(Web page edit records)

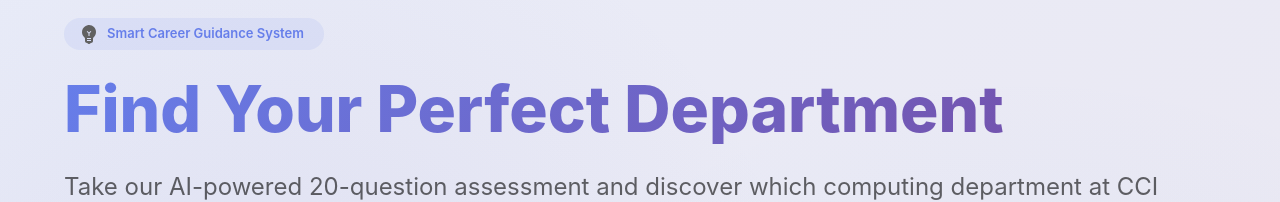
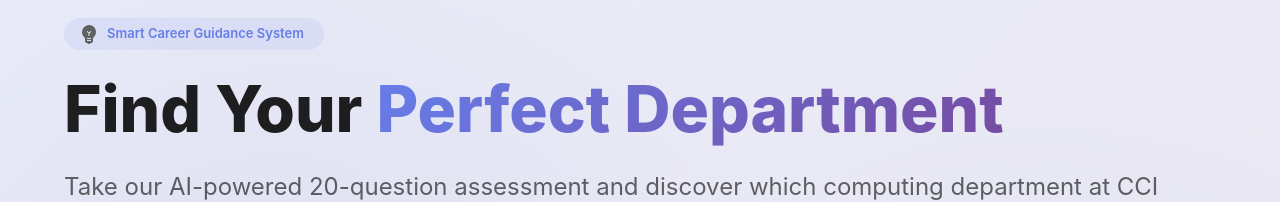
Before and after one commit to Asladdiin92/cci-department-guidance, a React app in the folder frontend/: page / in a window 1280 px wide. Shown: the part 149-351 px from the top of the page. Built offline with nearby package versions, Linux system fonts and the light colour scheme; no server answers; the HTML template or start-up script is replaced by a standard one.

Commit message:
fix: Improve heading visibility by making 'Find Your' black and 'Perfect Department' gradient

```diff
--- a/frontend/src/components/Hero.jsx
+++ b/frontend/src/components/Hero.jsx
@@ -131,13 +131,16 @@ const Hero = () => {
                   fontWeight: 800,
                   lineHeight: 1.1,
                   mb: 3,
-                  background: 'linear-gradient(135deg, #667eea 0%, #764ba2 100%)',
-                  WebkitBackgroundClip: 'text',
-                  WebkitTextFillColor: 'transparent',
-                  backgroundClip: 'text'
+                  color: 'text.primary',
+                  '& .gradient-text': {
+                    background: 'linear-gradient(135deg, #667eea 0%, #764ba2 100%)',
+                    WebkitBackgroundClip: 'text',
+                    WebkitTextFillColor: 'transparent',
+                    backgroundClip: 'text'
+                  }
                 }}
               >
-                Find Your Perfect Department
+                Find Your <Box component="span" className="gradient-text">Perfect Department</Box>
               </Typography>
 
               <Typography
```
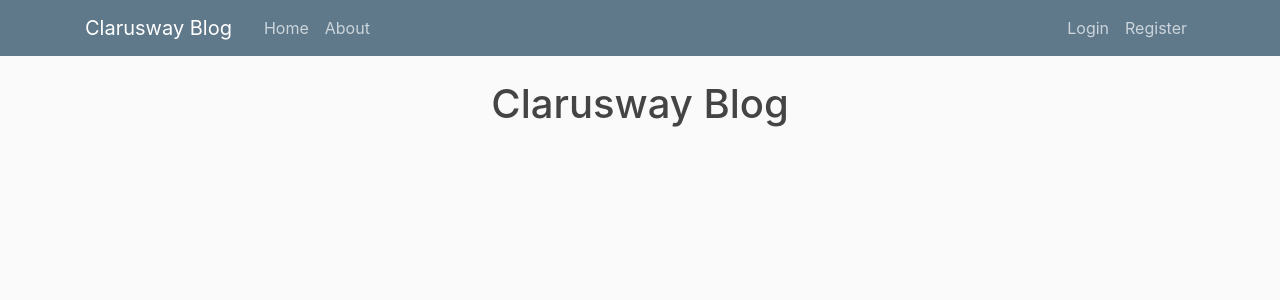
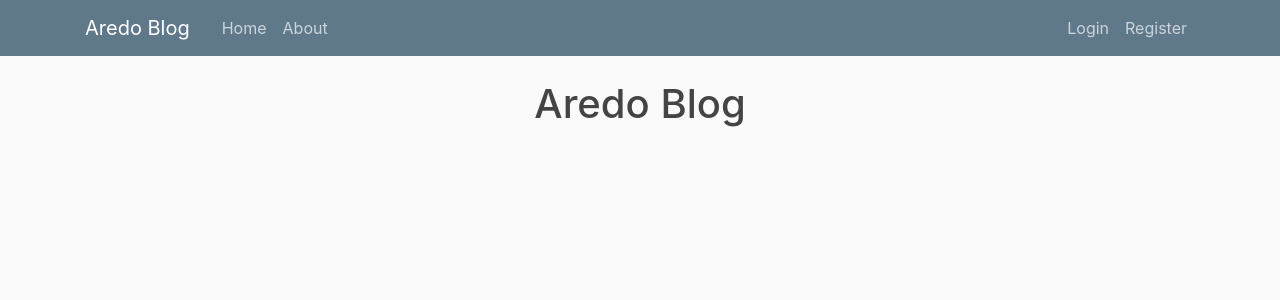
Before and after one commit to aredo01/aws-capstone, a Django app: page / in a window 1280 px wide. Shown: the top 300 px of the page. Run offline with Django 3.2, Linux system fonts and the light colour scheme; data that the repository does not hold is empty; parts of the project's set-up code (start-up, migrations or seed data) failed here and were passed over; some libraries are stand-ins or nearby versions.

Commit message:
html files changes

```diff
--- a/src/blog/templates/blog/post_list.html
+++ b/src/blog/templates/blog/post_list.html
@@ -1,7 +1,7 @@
 {% extends 'base.html' %}
 
 {% block content %}
-<h1 style="text-align: center;">Clarusway Blog</h1>
+<h1 style="text-align: center;">Aredo Blog</h1>
 <div class="row mt-5">
     {% for obj in object_list %}
     <div class="col-4">
--- a/src/templates/base.html
+++ b/src/templates/base.html
@@ -12,7 +12,7 @@
         integrity="sha384-TX8t27EcRE3e/ihU7zmQxVncDAy5uIKz4rEkgIXeMed4M0jlfIDPvg6uqKI2xXr2" crossorigin="anonymous">
     <link rel="stylesheet" href="{% static 'blog/main.css' %}">
 
-    <title>DJ Blog</title>
+    <title>Aredo Blog</title>
 </head>
 
 <body>
--- a/src/templates/navbar.html
+++ b/src/templates/navbar.html
@@ -1,7 +1,7 @@
 <header class="site-header">
     <nav class="navbar navbar-expand-md navbar-dark bg-steel fixed-top">
         <div class="container">
-            <a class="navbar-brand mr-4" href="{% url 'blog:list' %}">Clarusway Blog</a>
+            <a class="navbar-brand mr-4" href="{% url 'blog:list' %}">Aredo Blog</a>
             <button class="navbar-toggler" type="button" data-toggle="collapse" data-target="#navbarToggle"
                 aria-controls="navbarToggle" aria-expanded="false" aria-label="Toggle navigation">
                 <span class="navbar-toggler-icon"></span>
```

What to do:
Please repeat the records above word for word, and do not include the pictures.

Written solution:
Before and after one commit to Asladdiin92/cci-department-guidance, a React app in the folder frontend/: page / in a window 1280 px wide. Shown: the part 149-351 px from the top of the page. Built offline with nearby package versions, Linux system fonts and the light colour scheme; no server answers; the HTML template or start-up script is replaced by a standard one.

Commit message:
fix: Improve heading visibility by making 'Find Your' black and 'Perfect Department' gradient

```diff
--- a/frontend/src/components/Hero.jsx
+++ b/frontend/src/components/Hero.jsx
@@ -131,13 +131,16 @@ const Hero = () => {
                   fontWeight: 800,
                   lineHeight: 1.1,
                   mb: 3,
-                  background: 'linear-gradient(135deg, #667eea 0%, #764ba2 100%)',
-                  WebkitBackgroundClip: 'text',
-                  WebkitTextFillColor: 'transparent',
-                  backgroundClip: 'text'
+                  color: 'text.primary',
+                  '& .gradient-text': {
+                    background: 'linear-gradient(135deg, #667eea 0%, #764ba2 100%)',
+                    WebkitBackgroundClip: 'text',
+                    WebkitTextFillColor: 'transparent',
+                    backgroundClip: 'text'
+                  }
                 }}
               >
-                Find Your Perfect Department
+                Find Your <Box component="span" className="gradient-text">Perfect Department</Box>
               </Typography>
 
               <Typography
```
Before and after one commit to aredo01/aws-capstone, a Django app: page / in a window 1280 px wide. Shown: the top 300 px of the page. Run offline with Django 3.2, Linux system fonts and the light colour scheme; data that the repository does not hold is empty; parts of the project's set-up code (start-up, migrations or seed data) failed here and were passed over; some libraries are stand-ins or nearby versions.

Commit message:
html files changes

```diff
--- a/src/blog/templates/blog/post_list.html
+++ b/src/blog/templates/blog/post_list.html
@@ -1,7 +1,7 @@
 {% extends 'base.html' %}
 
 {% block content %}
-<h1 style="text-align: center;">Clarusway Blog</h1>
+<h1 style="text-align: center;">Aredo Blog</h1>
 <div class="row mt-5">
     {% for obj in object_list %}
     <div class="col-4">
--- a/src/templates/base.html
+++ b/src/templates/base.html
@@ -12,7 +12,7 @@
         integrity="sha384-TX8t27EcRE3e/ihU7zmQxVncDAy5uIKz4rEkgIXeMed4M0jlfIDPvg6uqKI2xXr2" crossorigin="anonymous">
     <link rel="stylesheet" href="{% static 'blog/main.css' %}">
 
-    <title>DJ Blog</title>
+    <title>Aredo Blog</title>
 </head>
 
 <body>
--- a/src/templates/navbar.html
+++ b/src/templates/navbar.html
@@ -1,7 +1,7 @@
 <header class="site-header">
     <nav class="navbar navbar-expand-md navbar-dark bg-steel fixed-top">
         <div class="container">
-            <a class="navbar-brand mr-4" href="{% url 'blog:list' %}">Clarusway Blog</a>
+            <a class="navbar-brand mr-4" href="{% url 'blog:list' %}">Aredo Blog</a>
             <button class="navbar-toggler" type="button" data-toggle="collapse" data-target="#navbarToggle"
                 aria-controls="navbarToggle" aria-expanded="false" aria-label="Toggle navigation">
                 <span class="navbar-toggler-icon"></span>
```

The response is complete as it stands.